*THE PROBLEM:*
Copy each line of the listing that includes "text".

*MATERIAL SUPPLIED:*
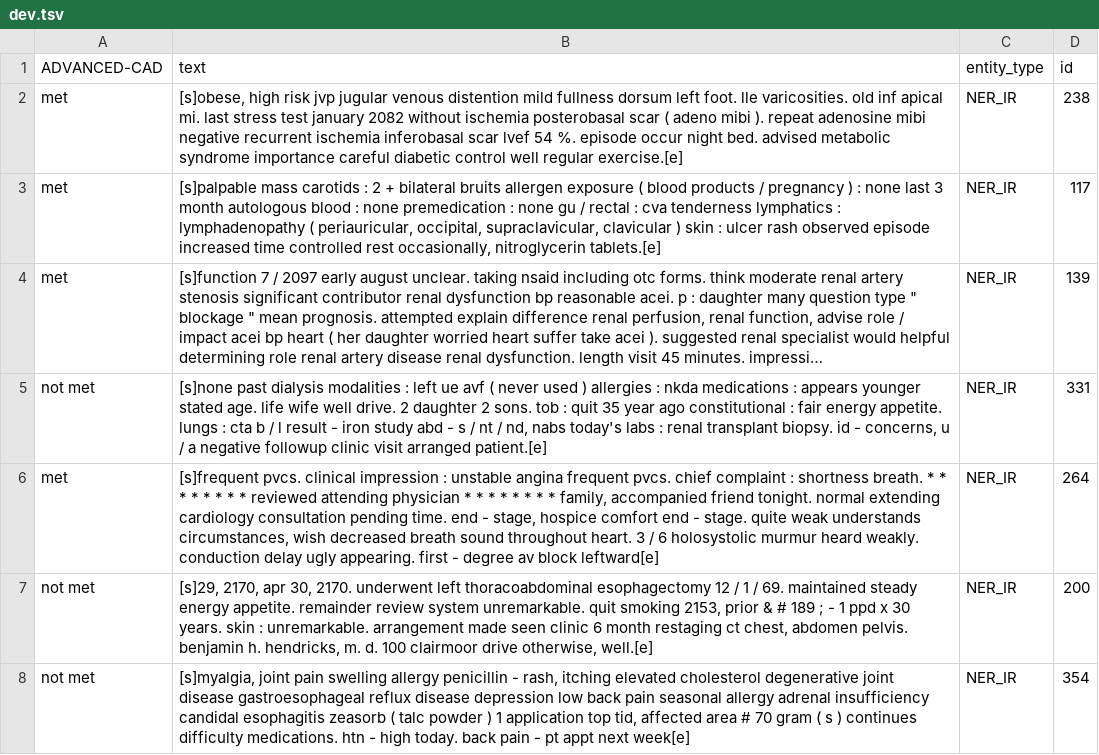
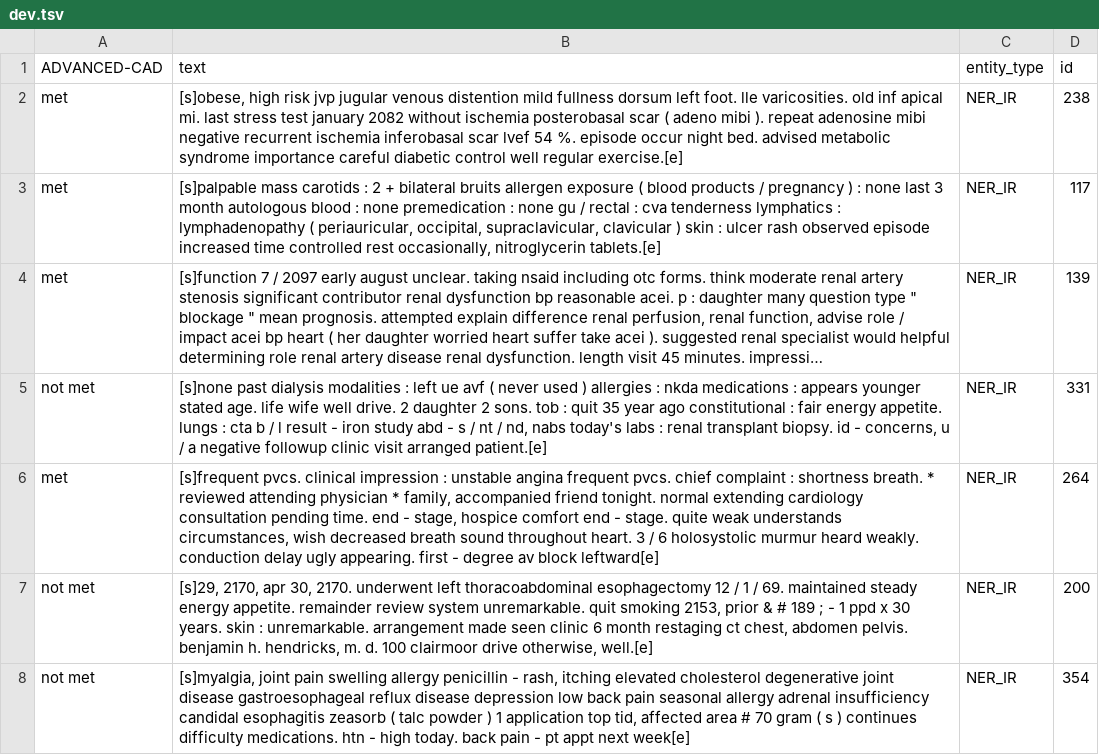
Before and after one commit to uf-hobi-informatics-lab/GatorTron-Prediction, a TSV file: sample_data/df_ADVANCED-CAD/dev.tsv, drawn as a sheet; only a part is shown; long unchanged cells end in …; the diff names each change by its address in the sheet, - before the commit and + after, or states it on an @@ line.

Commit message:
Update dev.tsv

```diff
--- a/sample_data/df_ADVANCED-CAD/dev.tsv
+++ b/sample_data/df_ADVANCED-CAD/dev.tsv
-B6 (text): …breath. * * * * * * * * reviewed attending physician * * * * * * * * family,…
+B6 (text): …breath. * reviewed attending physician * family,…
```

*TASK RESULT:*
-B6 (text): …breath. * * * * * * * * reviewed attending physician * * * * * * * * family,…
+B6 (text): …breath. * reviewed attending physician * family,…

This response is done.